We're celebrating 10 Days of Membership! Today's Gift: $20 off your professional membership with promo 10DAYS20OFF
Training, policies and tools to help HR prevent and respond to harassment claims.
Is your employee handbook keeping up with the changing world of work? With SHRM's Employee Handbook Builder get peace of mind that your handbook is up-to-date.
Develop your HR competencies and knowledge in-person in 12 U.S. cities or virtually.
#SHRM18 will expand your perspective – on your organization, on your career, and on the way you approach HR. Join us in Chicago June 17-20, 2018
[Updated Oct. 1: Congress has not imposed these fees.]
If Congress doesn’t act by Sept. 30, 2015, companies with U.S. workforces comprised of a majority of H-1B and L-1 temporary visa holders will no longer have to pay additional fees for visa applications.
Known as the 50/50 fee, it applies to companies with more than 50 employees in the United States and more than 50 percent of workers on the guestworker visas.
Since 2010, there has been a $2,000 fee imposed on H-1B visa applications and a $2,250 fee on L-1 visa applications, in addition to the regular processing fees. The 50/50 fee revenue was originally earmarked to help fund a $600 million border security initiative before being reallocated in 2014 to help pay the medical needs of 9/11 first responders.
“As of September 23, an extension of the fee had not been included in the continuing resolution, the legislative vehicle to keep the government funded beyond September 30 [if the U.S. Congress fails to pass a budget by the end of the month],” said Rebecca Peters, director and counsel for legislative affairs at the Council for Global Immigration.
The fees have the largest impact on IT service providers from India, which send thousands of H-1B workers to the U.S. every year.
Angelo Paparelli, a partner in the business immigration practice group at Seyfarth Shaw, believes the fee should expire at the end of September and said it was originally intended to expire since it was brought on due to an “emergency requirement” at that time.
“The apparent emergency at that time involved the need to increase staffing and resources to protect the Southern border,” Paparelli said. “Congress has never explained, however, the supposed relationship between border protection against unlawful entries from Mexico and law-abiding employers relying on the employment-based H-1B and L-1 visa categories.

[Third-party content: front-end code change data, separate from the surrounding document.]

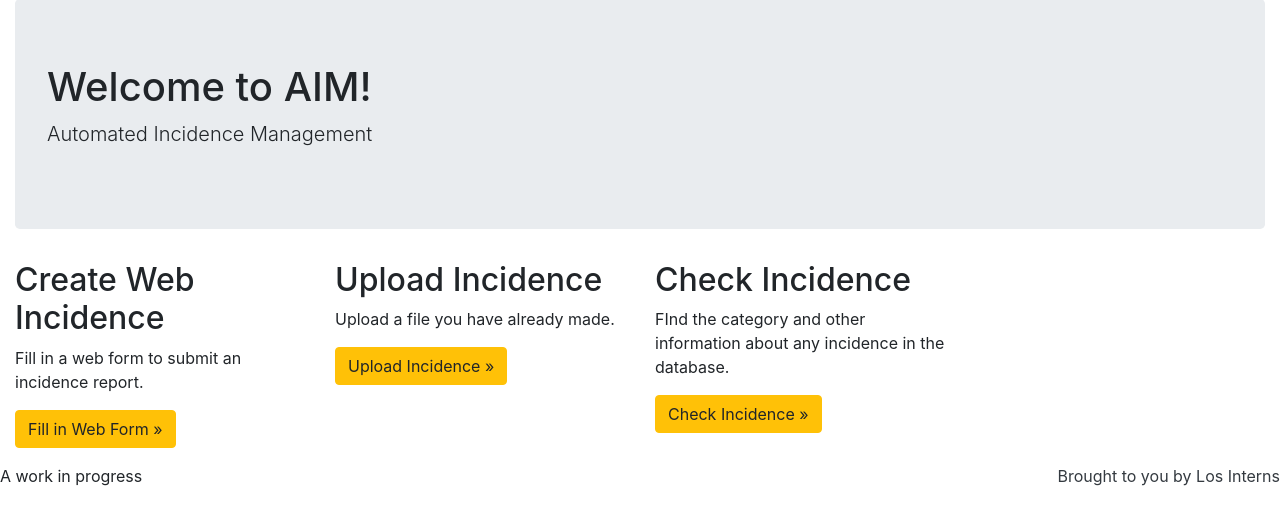
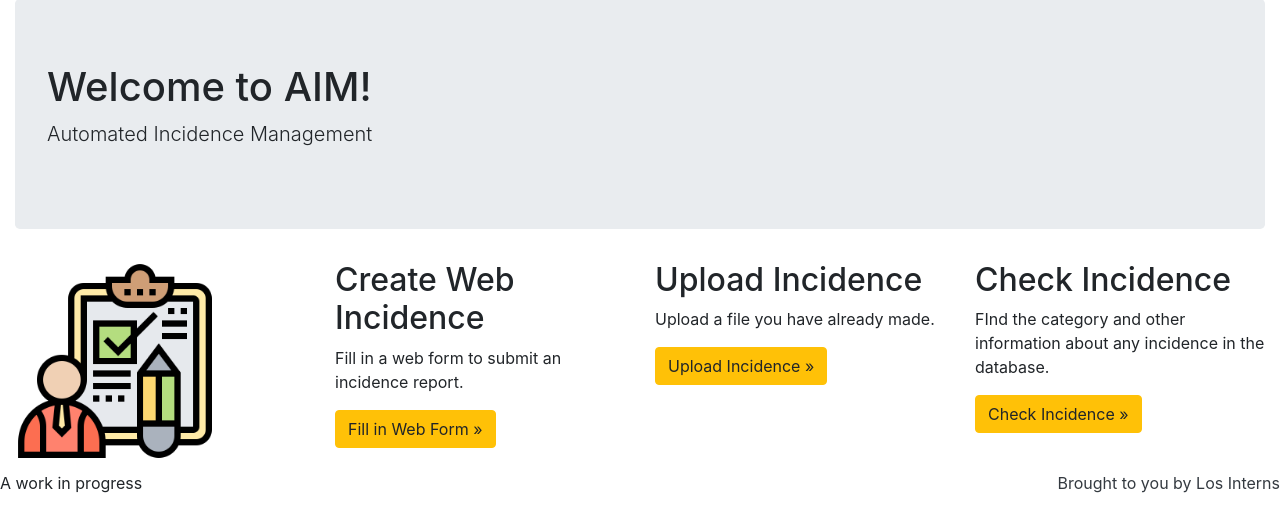
Before and after one commit to blancafs/BootstrapIncidences, a Flask app: page / in a window 1280 px wide. Shown: the part 81-613 px from the top of the page. Run offline with Flask 2, Linux system fonts and the light colour scheme; some libraries are stand-ins or nearby versions.

Commit message:
icons added

```diff
--- a/templates/aim_info.html
+++ b/templates/aim_info.html
@@ -30,9 +30,10 @@
 
 <div class="container-fluid-personal">
     <div class="jumbotron-personal">
+        <img src="static/img/questions.png"style="width:80px;height:80px;float:right;"/>
         <h1>What is AIM?</h1>
-        <p class="lead"> Automated Incidence Management can help suggest categories for any chemical incident reports and can display similar past reports.</p>
     </div>
+    <p class="lead"> Automated Incidence Management can help suggest categories for any chemical incident reports and can display similar past reports.</p>
 </div>
 
 {% endblock %}
--- a/templates/fill_incidence.html
+++ b/templates/fill_incidence.html
@@ -102,6 +102,7 @@ input[type=submit]:hover {
 
 <div class="container-fluid-personal">
     <div class="jumbotron-personal">
+        <img src="static/img/checklist.png" style="width:80px;height:80px;float:right;"/>
         <h1>Web Incidence</h1>
         <p class="lead"> Fill in your new incidence below.</p>
     </div>
--- a/templates/index.html
+++ b/templates/index.html
@@ -1,4 +1,9 @@
 {% extends "base.html" %}
+<head>
+    <style>
+
+    </style>
+</head>
 
 {% block content %}
 <div class="container-fluid">
@@ -7,17 +12,20 @@
         <p class="lead"> Automated Incidence Management</p>
     </div>
     <div class="row">
-        <div class="col-md-6 col-lg-4 col-xl-3">
+        <div class="col-md-6 col-lg-3 col-xl-3">
+          <img src="static/img/to-do-list.png" style="margin-top:0px;margin-bottom:10px;width:200px;height:200px;">
+        </div>
+        <div class="col-md-6 col-lg-3 col-xl-3">
           <h2>Create Web Incidence</h2>
           <p>Fill in a web form to submit an incidence report.</p>
           <p><a href=" {{ url_for('fill_incidence')}}" target="_blank" class="btn btn-warning">Fill in Web Form &raquo;</a></p>
         </div>
-        <div class="col-md-6 col-lg-4 col-xl-3">
+        <div class="col-md-6 col-lg-3 col-xl-3">
           <h2>Upload Incidence</h2>
           <p>Upload a file you have already made.</p>
           <p><a href="{{ url_for('upload_form')}}" target="_blank" class="btn btn-warning">Upload Incidence &raquo;</a></p>
         </div>
-        <div class="col-md-6 col-lg-4 col-xl-3">
+        <div class="col-md-6 col-lg-3 col-xl-3">
           <h2>Check Incidence</h2>
           <p>FInd the category and other information about any incidence in the database.<p>
           <p><a href="" target="_blank" class="btn btn-warning">Check Incidence &raquo;</a></p>
--- a/templates/upload_form.html
+++ b/templates/upload_form.html
@@ -45,6 +45,7 @@
 </head>
 <div class="container-fluid-personal">
     <div class="jumbotron-personal">
+        <img src="static/img/upload.png"style="width:90px;height:90px;float:right;"/>
         <h1>Upload File</h1>
         <p class="lead"> Please upload your pre-made incidence file below.</p>
     </div>
```
Also changed, not shown: static/img/checklist.png (added), static/img/questions.png (added), static/img/to-do-list.png (added), static/img/upload.png (added).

Unless Congress clearly establishes the connection between the two unrelated subjects, employers using provisions of the Immigration and Nationality Act lawfully should not be required to finance public protections that benefit everyone in the United States.”
Russ Harrison, director of government relations for the engineering association IEEE-USA, provided a different opinion: “The fee itself is an embarrassment. For the privilege of replacing American workers with non-American workers, the outsourcing contractor has to pay $2,000 once. It’s obviously not enough—not as a fee, and not as a policy.”
Harrison suggested that the fee be added to the continuing resolution to fund the federal budget currently being debated in Congress.
“If the fee lapses, it is very likely Congress would attempt to extend it at some point in the near future,” Peters said. “What is critical to remember is the H-1B and L-1B visa programs help America compete in a global economy.”
Roy Maurer is an online editor/manager for SHRM.
Follow him @SHRMRoy
SHRM OnlineStaffing Management page
You have successfully saved this page as a bookmark.
Please confirm that you want to proceed with deleting bookmark.
You have successfully removed bookmark.
Please log in as a SHRM member before saving bookmarks.
Your session has expired. Please log in again before saving bookmarks.
Please purchase a SHRM membership before saving bookmarks.
An error has occurred
Recommended for you
Choose from dozens of free webcasts on the most timely HR topics.
SHRM’s HR Vendor Directory contains over 3,200 companies